To resolve this apparent paradox, as Michael Inwood explains in his incisive Introduction, we must understand the particular place of aesthetics in Hegel's vast intellectual edifice. Its central pillars consist of logic, philosophy of nature and philosophy of spirit. Art derives its value from offering a sensory vision of the God-like absolute, from its harmonious fusion of form and content, and from summing up the world-view of an age such as Homer's. While it scaled supreme heights in ancient Greece, Hegel doubted art's ability to encompass Christian belief or the reflective irony characteristic of modern societies.
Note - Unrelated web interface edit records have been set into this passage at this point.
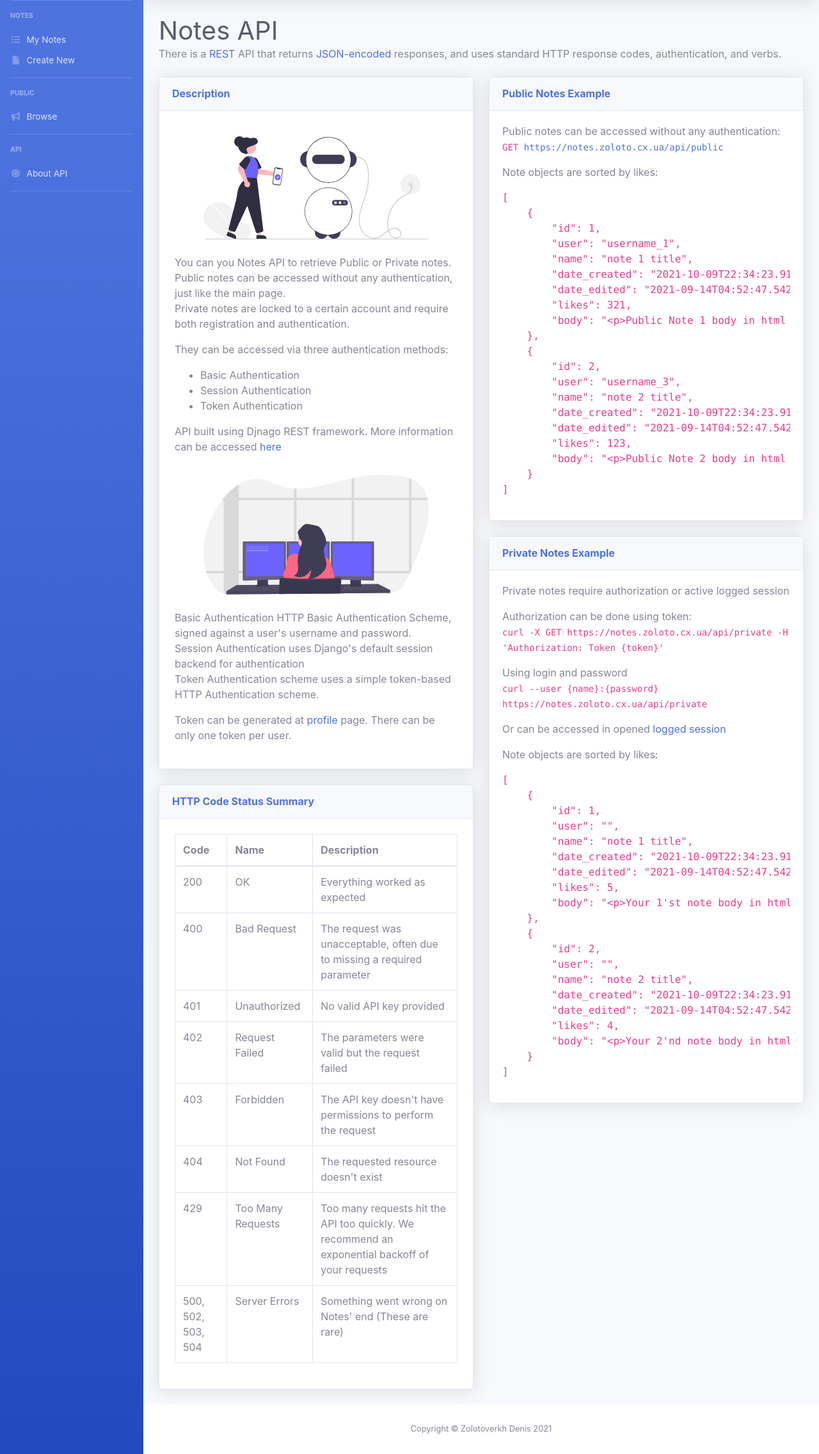
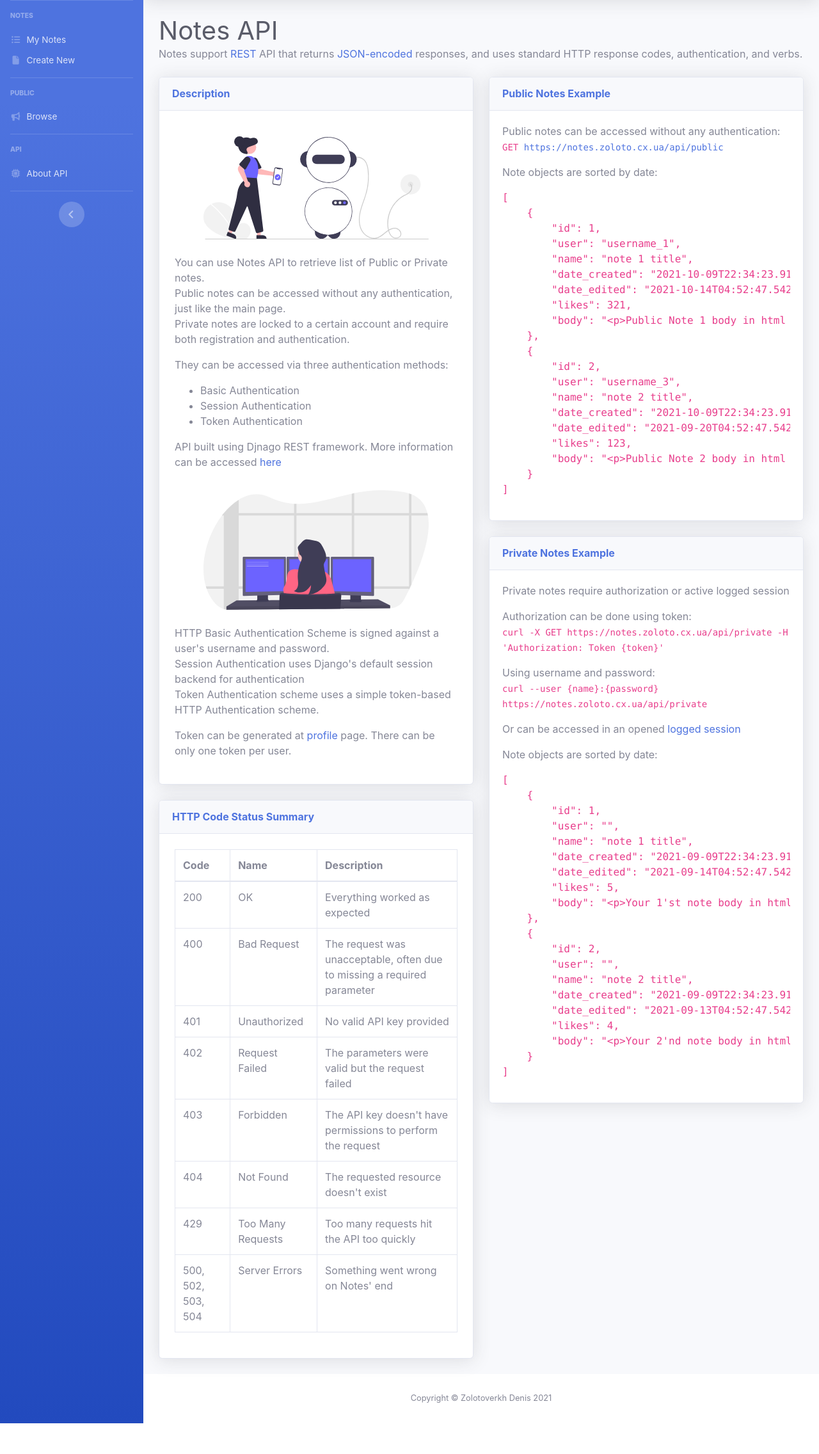
Before and after one commit to monsterrmad/notes_v2, a Django app: template api/templates/api.html in a window 1280 px wide. Shown: the part 70-2342 px from the top of the page at 64% size. After the commit the page ends 2294 px from the top, so only its background shows below. Run offline with Django 3.2, Linux system fonts and the light colour scheme; the template is opened without the code that fills it, so the values that code supplies are empty; some libraries are stand-ins or nearby versions.

Commit message:
minor template fixes

```diff
--- a/api/templates/api.html
+++ b/api/templates/api.html
@@ -6,7 +6,7 @@
 
         <!-- Page Heading -->
         <h1 class="h1 mb-0 text-gray-800">Notes API</h1>
-        <p class="mb-4">There is a
+        <p class="mb-4">Notes support
             <a href="https://en.wikipedia.org/wiki/Representational_state_transfer" target="_blank">
                 REST
             </a>
@@ -32,7 +32,7 @@
                                  src="{% static 'img/undraw_Artificial_intelligence_re_enpp.svg' %}" alt="...">
                         </div>
                         <p>
-                            You can you Notes API to retrieve Public or Private notes. <br>
+                            You can use Notes API to retrieve list of Public or Private notes. <br>
                             Public notes can be accessed without any authentication, just like the main page. <br>
                             Private notes are locked to a certain account and require both registration and
                             authentication.
@@ -53,7 +53,7 @@
                                  src="{% static 'img/undraw_programmer_imem.svg' %}" alt="...">
                         </div>
                         <p>
-                            Basic Authentication HTTP Basic Authentication Scheme,
+                            HTTP Basic Authentication Scheme is
                             signed against a user's username and password. <br>
                             Session Authentication uses Django's default session backend for authentication <br>
                             Token Authentication scheme uses a simple token-based HTTP Authentication scheme.
@@ -68,7 +68,7 @@
                     </div>
                 </div>
 
-                <!-- API Description Card -->
+                <!-- HTTP Codes Table Card -->
                 <div class="card shadow mb-4">
                     <div class="card-header py-3">
                         <h6 class="m-0 font-weight-bold text-primary">HTTP Code Status Summary</h6>
@@ -118,14 +118,13 @@
                                 <tr>
                                     <td>429</td>
                                     <td>Too Many Requests</td>
-                                    <td>Too many requests hit the API too quickly. We recommend an exponential
-                                        backoff of your requests
+                                    <td>Too many requests hit the API too quickly
                                     </td>
                                 </tr>
                                 <tr>
                                     <td>500, 502, 503, 504</td>
                                     <td>Server Errors</td>
-                                    <td>Something went wrong on Notes' end (These are rare)</td>
+                                    <td>Something went wrong on Notes' end</td>
                                 </tr>
                                 </tbody>
                             </table>
@@ -135,7 +134,7 @@
             </div>
             <!-- Right Side -->
             <div class="col-lg-6">
-                <!-- Public notes api  Card -->
+                <!-- Public notes API Card with an example-->
                 <div class="card shadow mb-4">
                     <div class="card-header py-3">
                         <h6 class="m-0 font-weight-bold text-primary">Public Notes Example</h6>
@@ -144,11 +143,13 @@
                         <p>Public notes can be accessed without any authentication: <br>
                             <code> GET <a href="/api/public">https://notes.zoloto.cx.ua/api/public</a></code>
                         </p>
-                        <p>Note objects are sorted by likes:</p>
-                        <pre id="public-example"></pre>
+                        <p>Note objects are sorted by date:</p>
+                        <pre id="public-example">
+                            <!-- Example JSON is generated with JavaScript -->
+                        </pre>
                     </div>
                 </div>
-                <!-- Activity Chart Card -->
+                <!-- Private notes API Card with an example-->
                 <div class="card shadow mb-4 mw-100">
                     <div class="card-header py-3">
                         <h6 class="m-0 font-weight-bold text-primary">Private Notes Example</h6>
@@ -158,18 +159,20 @@
                             Private notes require authorization or active logged session
                         </p>
                         <p>Authorization can be done using token: <br>
-                            <code>curl -X GET https://notes.zoloto.cx.ua/api/private -H 'Authorization: Token
-                                {token}'
+                            <code>
+                                curl -X GET https://notes.zoloto.cx.ua/api/private -H 'Authorization: Token {token}'
                             </code>
                         </p>
                         <p>
-                            Using login and password <br>
+                            Using username and password: <br>
                             <code>curl --user {name}:{password} https://notes.zoloto.cx.ua/api/private</code>
                         </p>
-                        <p>Or can be accessed in opened
-                        <a href="/api/private">logged session</a></p>
-                        <p>Note objects are sorted by likes:</p>
-                        <pre id="private-example"></pre>
+                        <p>Or can be accessed in an opened
+                            <a href="/api/private">logged session</a></p>
+                        <p>Note objects are sorted by date:</p>
+                        <pre id="private-example">
+                            <!-- Example JSON is generated with JavaScript -->
+                        </pre>
                     </div>
                 </div>
             </div>
@@ -177,6 +180,7 @@
         </div>
     </div>
 
+    <!-- JSON examples using stringify JSON method -->
     <script>
         let publicData = [
             {
@@ -184,7 +188,7 @@
                 "user": "username_1",
                 "name": "note 1 title",
                 "date_created": "2021-10-09T22:34:23.910752Z",
-                "date_edited": "2021-09-14T04:52:47.542000Z",
+                "date_edited": "2021-10-14T04:52:47.542000Z",
                 "likes": 321,
                 "body": "<p>Public Note 1 body in html format</p>"
             }, {
@@ -192,7 +196,7 @@
                 "user": "username_3",
                 "name": "note 2 title",
                 "date_created": "2021-10-09T22:34:23.910752Z",
-                "date_edited": "2021-09-14T04:52:47.542000Z",
+                "date_edited": "2021-09-20T04:52:47.542000Z",
                 "likes": 123,
                 "body": "<p>Public Note 2 body in html format</p>"
             }
@@ -202,7 +206,7 @@
                 "id": 1,
                 "user": "{{user.username}}",
                 "name": "note 1 title",
-                "date_created": "2021-10-09T22:34:23.910752Z",
+                "date_created": "2021-09-09T22:34:23.910752Z",
                 "date_edited": "2021-09-14T04:52:47.542000Z",
                 "likes": 5,
                 "body": "<p>Your 1'st note body in html format</p>"
@@ -210,8 +214,8 @@
                 "id": 2,
                 "user": "{{user.username}}",
                 "name": "note 2 title",
-                "date_created": "2021-10-09T22:34:23.910752Z",
-                "date_edited": "2021-09-14T04:52:47.542000Z",
+                "date_created": "2021-09-09T22:34:23.910752Z",
+                "date_edited": "2021-09-13T04:52:47.542000Z",
                 "likes": 4,
                 "body": "<p>Your 2'nd note body in html format</p>"
             }
--- a/templates/header.html
+++ b/templates/header.html
@@ -65,7 +65,13 @@
                 <span>About API</span>
             </a>
         </li>
-        <hr class="sidebar-divider">
+        <!-- Divider -->
+        <hr class="sidebar-divider d-none d-md-block">
+
+        <!-- Sidebar Toggler (Sidebar) -->
+        <div class="text-center d-none d-md-inline">
+            <button class="rounded-circle border-0" id="sidebarToggle"></button>
+        </div>
     </ul>
     <!-- End of Sidebar -->
 
--- a/user_auth/templates/profile.html
+++ b/user_auth/templates/profile.html
@@ -139,6 +139,7 @@
                         <h6 class="m-0 font-weight-bold text-primary">Notes Creation Overview</h6>
                     </div>
                     <div class="card-body">
+                        <h5 class="m-3">Notes created in last 6 months:</h5>
                         <div class="chart-area">
                             <canvas id="myAreaChart"></canvas>
                         </div>
```
Also changed, not shown: api/views.py (+4 -3 lines).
Many such challenging ideas are developed in this superb treatise; it counts among the most stimulating works of a master thinker.
Table of Contents
Introductory Lectures on Aesthetics Introduction A Note on the Translation and Commentary
INTRODUCTORY LECTURES ON AESTHETICS
Chapter I: The Range of Aesthetic Defined, and Some Objections against the Philosophy of Art Refuted
[? Aesthetic confined to Beauty of Art
? Does Art merit Scientific Treatment?
? Is Scientific Treatment appropriate to Art?
? Answer to ?
? Answer to ?]
Chapter II: Methods of Science Applicable to Beauty and Art
[1. Empirical Method - Art-scholarship
(a) Its Range
(b) It generates Rules and Theories
(c) The Rights of Genius
2. Abstract Reflection
3. The Philosophical Conception of Artistic Beauty, general notion of]
Chapter III: The Conception of Artistic Beauty
Part I - The Work of Art as Made and as Sensuous
1. Work of Art as Product of Human Activity
[(a) Conscious Production by Rule
(b) Artistic Inspiration
(c) Dignity of Production by Man
(d) Man's Need to produce Works of Art]
2. Work of Art as addressed to Man's Sense
[(a) Object of Art - Pleasant Feeling?
(b) Feeling of Beauty - Taste
(d) Profounder Consequences of Sensuous Nature of Art
(?) Relations of the Sensuous to the Mind
(??) Sensuous as Symbol of Spiritual
(?) The Sensuous Element, how Present in the Artist
(?) The Content of Art Sensuous]
Part II - The End of Art
3. [The Interest or End of Art
(a) Imitation of Nature?
(?) Mere Repetition of Nature is -
(??) Amusing Merely as Sleight of Hand
(?) What is Good to Imitate?
(?) Some Arts cannot be called Imitative
(b) Humani nihil - ?
(c) Mitigation of the Passions?
(?) How Art mitigates the Passions
(?) How Art purifies the Passions
(??) It must have a Worthy Content
(??) But ought not to be Didactic
(??) Nor explicitly addressed to a Moral Purpose
(d) Art has its own Purpose as Revelation of Truth]
Chapter IV: Historical Deducation of the True Idea of Art in Modern Philosophy
[(a) Pleasure in Beauty not Appetitive
(b) Pleasure in Beauty Universal
(c) The Beautiful in its Teleological Aspect
(d) Delight in the Beautiful necessary though felt]
2. Schiller, Winckelmann, Schelling
3. The Irony
Chapter V: Division of the Subject
[1. The Condition of Artistic Presentation is the Correspondence of Matter and Plastic Form
2. Part I - The Ideal
3. Part II - The Types of Art
(?) Symbolic Art
(?) Classical Art
(?) Romantic Art
4. Part III - The Several Arts
(?) Romantic Art, comprising